Before-and-after change data:
○ ○ ○ ○ ○ ○ ○
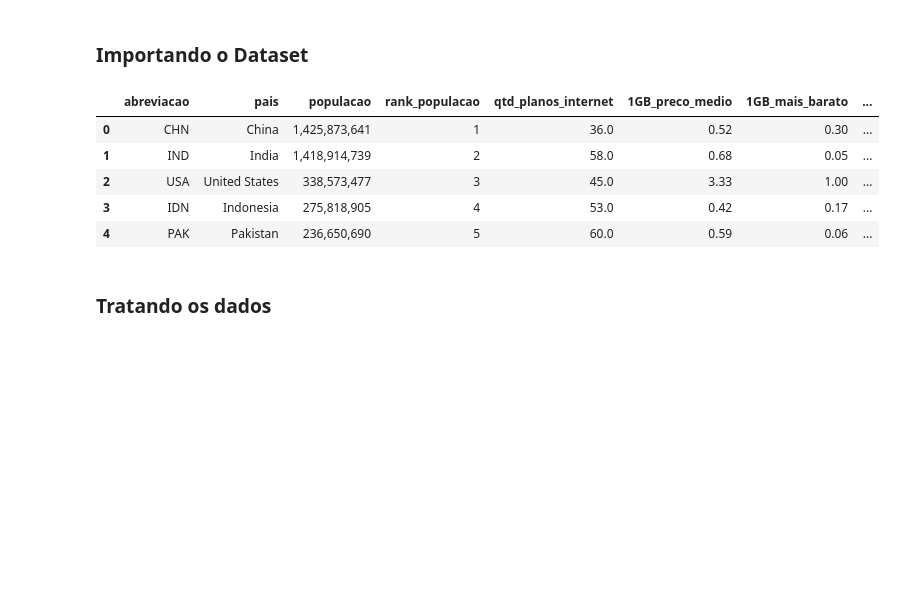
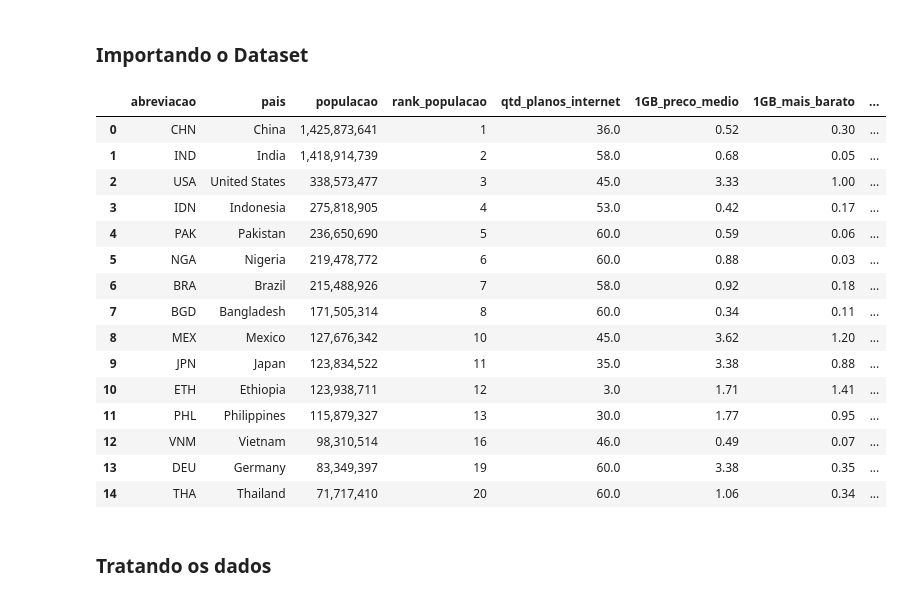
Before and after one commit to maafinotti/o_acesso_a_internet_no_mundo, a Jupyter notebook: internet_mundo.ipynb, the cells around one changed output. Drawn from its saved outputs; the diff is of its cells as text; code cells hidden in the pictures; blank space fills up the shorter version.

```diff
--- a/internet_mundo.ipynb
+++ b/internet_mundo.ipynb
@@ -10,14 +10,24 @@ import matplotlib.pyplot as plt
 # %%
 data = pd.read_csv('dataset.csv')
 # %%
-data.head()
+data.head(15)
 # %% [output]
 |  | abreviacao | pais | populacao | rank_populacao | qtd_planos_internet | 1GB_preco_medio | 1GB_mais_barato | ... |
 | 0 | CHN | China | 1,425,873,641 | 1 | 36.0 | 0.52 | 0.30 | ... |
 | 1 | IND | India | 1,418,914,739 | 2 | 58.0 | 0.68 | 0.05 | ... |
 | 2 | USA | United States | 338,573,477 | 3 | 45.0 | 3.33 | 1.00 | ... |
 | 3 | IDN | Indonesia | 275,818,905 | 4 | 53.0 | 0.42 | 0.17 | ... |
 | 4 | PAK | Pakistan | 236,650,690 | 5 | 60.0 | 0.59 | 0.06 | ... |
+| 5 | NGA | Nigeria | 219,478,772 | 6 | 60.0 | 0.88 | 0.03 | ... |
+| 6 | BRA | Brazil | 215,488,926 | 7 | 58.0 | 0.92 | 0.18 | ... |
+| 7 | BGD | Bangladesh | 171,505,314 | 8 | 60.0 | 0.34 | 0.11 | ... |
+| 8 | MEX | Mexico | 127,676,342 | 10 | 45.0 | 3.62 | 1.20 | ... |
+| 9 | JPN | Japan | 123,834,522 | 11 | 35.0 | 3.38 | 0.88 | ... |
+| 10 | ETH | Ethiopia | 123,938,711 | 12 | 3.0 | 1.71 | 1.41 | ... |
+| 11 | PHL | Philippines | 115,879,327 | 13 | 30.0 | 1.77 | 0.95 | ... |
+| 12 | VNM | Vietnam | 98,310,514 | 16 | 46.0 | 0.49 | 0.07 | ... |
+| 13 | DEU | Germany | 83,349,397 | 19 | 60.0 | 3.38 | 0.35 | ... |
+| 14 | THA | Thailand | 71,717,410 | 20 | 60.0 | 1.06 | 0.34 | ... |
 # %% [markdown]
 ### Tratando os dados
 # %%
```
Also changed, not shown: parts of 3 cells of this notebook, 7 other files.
○ ○ ○ ○ ○ ○ ○
TASK GOAL: Word for word, repeat the data above with the pictures left out.

RESULT FOR THIS EXERCISE:
Before and after one commit to maafinotti/o_acesso_a_internet_no_mundo, a Jupyter notebook: internet_mundo.ipynb, the cells around one changed output. Drawn from its saved outputs; the diff is of its cells as text; code cells hidden in the pictures; blank space fills up the shorter version.

```diff
--- a/internet_mundo.ipynb
+++ b/internet_mundo.ipynb
@@ -10,14 +10,24 @@ import matplotlib.pyplot as plt
 # %%
 data = pd.read_csv('dataset.csv')
 # %%
-data.head()
+data.head(15)
 # %% [output]
 |  | abreviacao | pais | populacao | rank_populacao | qtd_planos_internet | 1GB_preco_medio | 1GB_mais_barato | ... |
 | 0 | CHN | China | 1,425,873,641 | 1 | 36.0 | 0.52 | 0.30 | ... |
 | 1 | IND | India | 1,418,914,739 | 2 | 58.0 | 0.68 | 0.05 | ... |
 | 2 | USA | United States | 338,573,477 | 3 | 45.0 | 3.33 | 1.00 | ... |
 | 3 | IDN | Indonesia | 275,818,905 | 4 | 53.0 | 0.42 | 0.17 | ... |
 | 4 | PAK | Pakistan | 236,650,690 | 5 | 60.0 | 0.59 | 0.06 | ... |
+| 5 | NGA | Nigeria | 219,478,772 | 6 | 60.0 | 0.88 | 0.03 | ... |
+| 6 | BRA | Brazil | 215,488,926 | 7 | 58.0 | 0.92 | 0.18 | ... |
+| 7 | BGD | Bangladesh | 171,505,314 | 8 | 60.0 | 0.34 | 0.11 | ... |
+| 8 | MEX | Mexico | 127,676,342 | 10 | 45.0 | 3.62 | 1.20 | ... |
+| 9 | JPN | Japan | 123,834,522 | 11 | 35.0 | 3.38 | 0.88 | ... |
+| 10 | ETH | Ethiopia | 123,938,711 | 12 | 3.0 | 1.71 | 1.41 | ... |
+| 11 | PHL | Philippines | 115,879,327 | 13 | 30.0 | 1.77 | 0.95 | ... |
+| 12 | VNM | Vietnam | 98,310,514 | 16 | 46.0 | 0.49 | 0.07 | ... |
+| 13 | DEU | Germany | 83,349,397 | 19 | 60.0 | 3.38 | 0.35 | ... |
+| 14 | THA | Thailand | 71,717,410 | 20 | 60.0 | 1.06 | 0.34 | ... |
 # %% [markdown]
 ### Tratando os dados
 # %%
```
Also changed, not shown: parts of 3 cells of this notebook, 7 other files.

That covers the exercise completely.